Plan before you plant that community garden

By Tara Reardon

With a little research and planning, community gardens in resident-owned communities can produce a bounty of vegetables.

It is not too late to think about a community garden for your resident-owned community.

A community garden is defined by the American Community Gardening Association as:
Any piece of land gardened by a group of people … It can be urban, suburban, or rural. It can grow flowers, vegetables or community. It can be on a community plot, or can be many individuals’ plots.  It can be at a school, hospital or in a neighborhood.

ROCs are ideal places for community gardens, in one common space or in multiple spaces, where community members can work together to get the soil started, buy seeds or plants in bulk, share duties of weeding and managing pests, and eventually harvesting and preserving.

roc_hands-in-garden.jpgLocation, location, location
The proper location and soil is the starting point for a successful garden.
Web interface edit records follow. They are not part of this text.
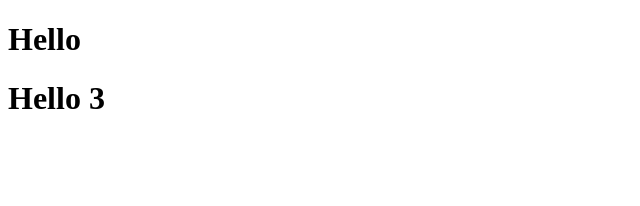
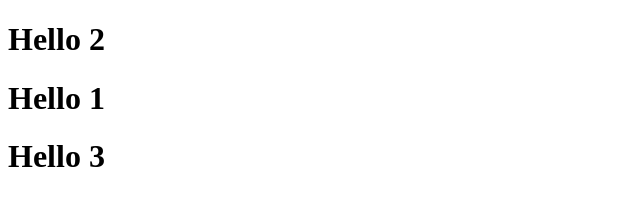
Before and after one commit to saurabh1718/Saurabh-Zanje, a plain HTML site: page index.html in a window 1280 px wide. Shown: the whole page, without its empty margins (0-640 px from the left). Drawn offline with Linux system fonts and the light colour scheme.

Commit message:
commit 5

```diff
--- a/index.html
+++ b/index.html
@@ -6,7 +6,8 @@
 	<title>HI Test</title>
 </head>
 <body>
-	<h1>Hello</h1>
+	<h1>Hello 2</h1>
+	<h1>Hello 1</h1>
 	<h1>Hello 3</h1>
 </body>
 </html>
```
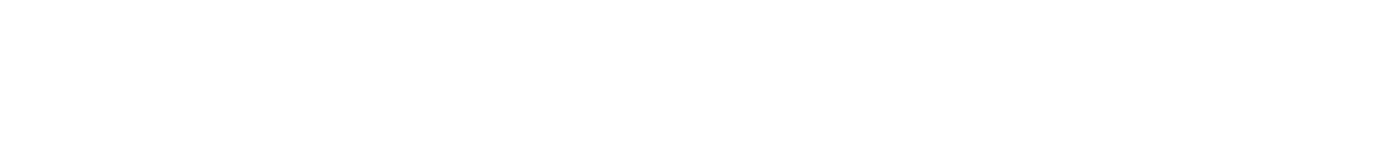
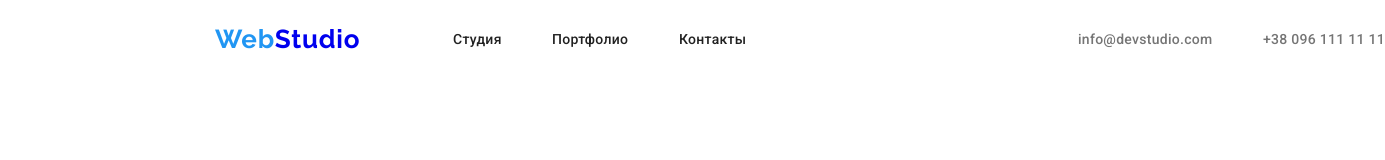
Before and after one commit to LeroViten/goit-markup-hw-02, a plain HTML site: page portfolio.html in a window 1280 px wide. Shown: the whole page, 1385 px wide, since content can reach past the window. Drawn offline with nearby package versions, Linux system fonts and the light colour scheme.

Commit message:
start portfolio page

```diff
--- a/portfolio.html
+++ b/portfolio.html
@@ -14,6 +14,27 @@
     <title>Portfolio</title>
 </head>
 <body>
+    <!-- Header -->
+    <header class="header">
+        <nav class="navigation">
+            <a class="logo-link link" lang="en" href="#">
+                <span class="logo-accent">Web</span>Studio
+            </a>
 
+        <ul class="navigation-list">
+            <li class="navigation-item-studio list"><a class="navigation-link link" href="./index.html">Студия</a></li>
+            <li class="navigation-item-portfolio list"><a class="navigation-link link-active link"
+                        href="./portfolio.html">Портфолио</a></li>
+            <li class="navigation-item-contacts list"><a class="navigation-link link"
+                        href="./contacts.html">Контакты</a></li>
+        </ul>
+        </nav>
+        <ul class="contact-list">
+            <li class="contact-item list"><a class="contact-mail link" href="mailto:info@devstudio.com"
+                    lang="en">info@devstudio.com</a></li>
+            <li class="contact-item list"><a class="contact-phone link" href="tel:+380961111111">+38 096 111 11 11</a></li>
+        </ul>
+
+    </header>
 </body>
 </html>
```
The UNH Cooperative Extension will test your soil and can give you recommendations for the best crops in that soil.

Placing your garden in a central location, easily accessed by others, increases the likelihood that it will be well-cared for. Proximity to a water faucet and tool shed make watering, weeding, mulching and watching for pests more convenient. A remotely located garden is also more likely to attract deer and woodchucks; they'll enjoy your garden before you have a chance to!

Lastly, a location with eight full hours of sun is best. If that is not available, crops such as leafy  and root vegetables will do better there than squash, cucumbers and tomatoes.
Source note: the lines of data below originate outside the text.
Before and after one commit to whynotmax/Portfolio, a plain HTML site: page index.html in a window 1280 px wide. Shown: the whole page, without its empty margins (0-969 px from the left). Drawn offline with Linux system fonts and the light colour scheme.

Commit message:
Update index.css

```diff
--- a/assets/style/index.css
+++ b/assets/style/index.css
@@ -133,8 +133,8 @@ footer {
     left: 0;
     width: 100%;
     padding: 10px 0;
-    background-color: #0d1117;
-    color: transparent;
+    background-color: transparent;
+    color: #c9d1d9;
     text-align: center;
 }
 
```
Plan your garden
Grow crops that you like to eat, that do well in our short growing season here, and think about disease resistance.
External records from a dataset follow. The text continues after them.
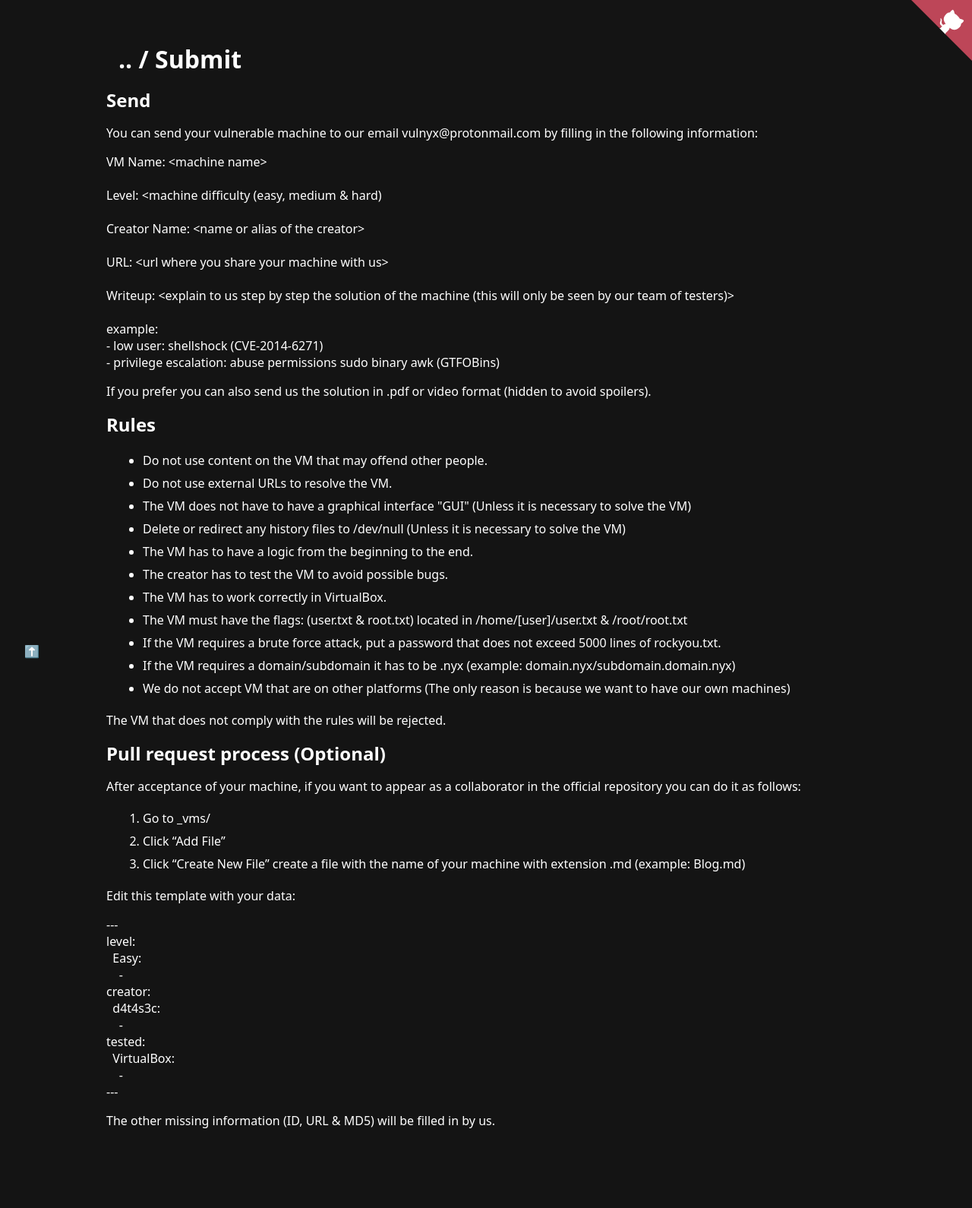
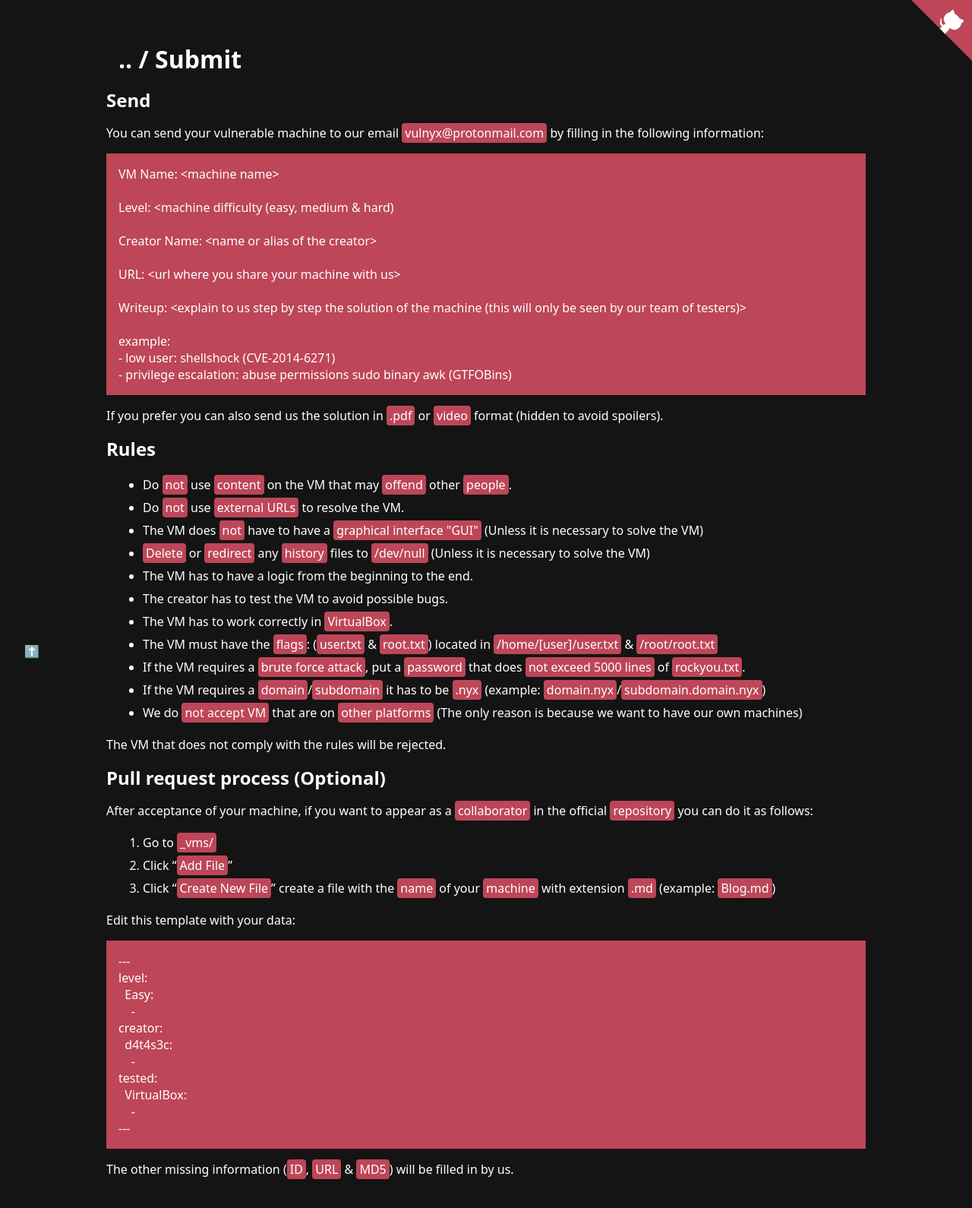
Before and after one commit to VulNyx/vulnyx, a Jekyll site: the page built from submit.md, in a window 1280 px wide. Shown: the whole page at 76% size. Built offline with Jekyll 4.4.1, drawn with Linux system fonts in a browser that asks for light colours; before the commit the page ends 1526 px from its top, so only the background shows below that.

Commit message:
added marked red color in submit

```diff
--- a/assets/style.scss
+++ b/assets/style.scss
@@ -23,6 +23,23 @@ $layout-break: "(min-width: #{$column-width + $grace-space})";
 body {
   background: $dark;
   color: $white;
+}
+
+code {
+  padding: 0.15em 0.25em;
+  border-radius: 0.25em;
+  background: $red;
+}
+
+pre {
+  background: $red;
+  padding: 1em;
+  overflow-x: auto;
+
+  code {
+    padding: 0;
+    border-radius: 0;
+  }
 }
 
 a,
```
Water is key
Water only when necessary and preferably early in the day. Check to see if the soil is dry a couple of inches below the surface; if it is, soak the soil. Mulching around the plants will help conserve water, reduce evaporation and keep the soil from drying as quickly.

Watch for pests
Improper use of pesticides can harm humans, pets and the environment, so if pests appear, make sure to use the right treatment. The UNH Cooperative Extension will assist you in identifying problems and pests – including problems  that aren't insect-related, including lack of water, pecking birds or nutritional deficiencies.

At harvest time, you may have more fresh food than you can eat. Follow food-safety practices at every step. The National Center for Home Food Preservation at the University of Georgia offers the latest research and information about freezing, canning, pickling and making jams and jellies.

Tara Reardon is the Director for ROC-NH™.

ROC-NH™ is a program of the New Hampshire Community Loan Fund, Inc. and a ROC USA® Certified Technical Assistance Provider.
ROC-NH is a registered service mark of ROC USA, LLC.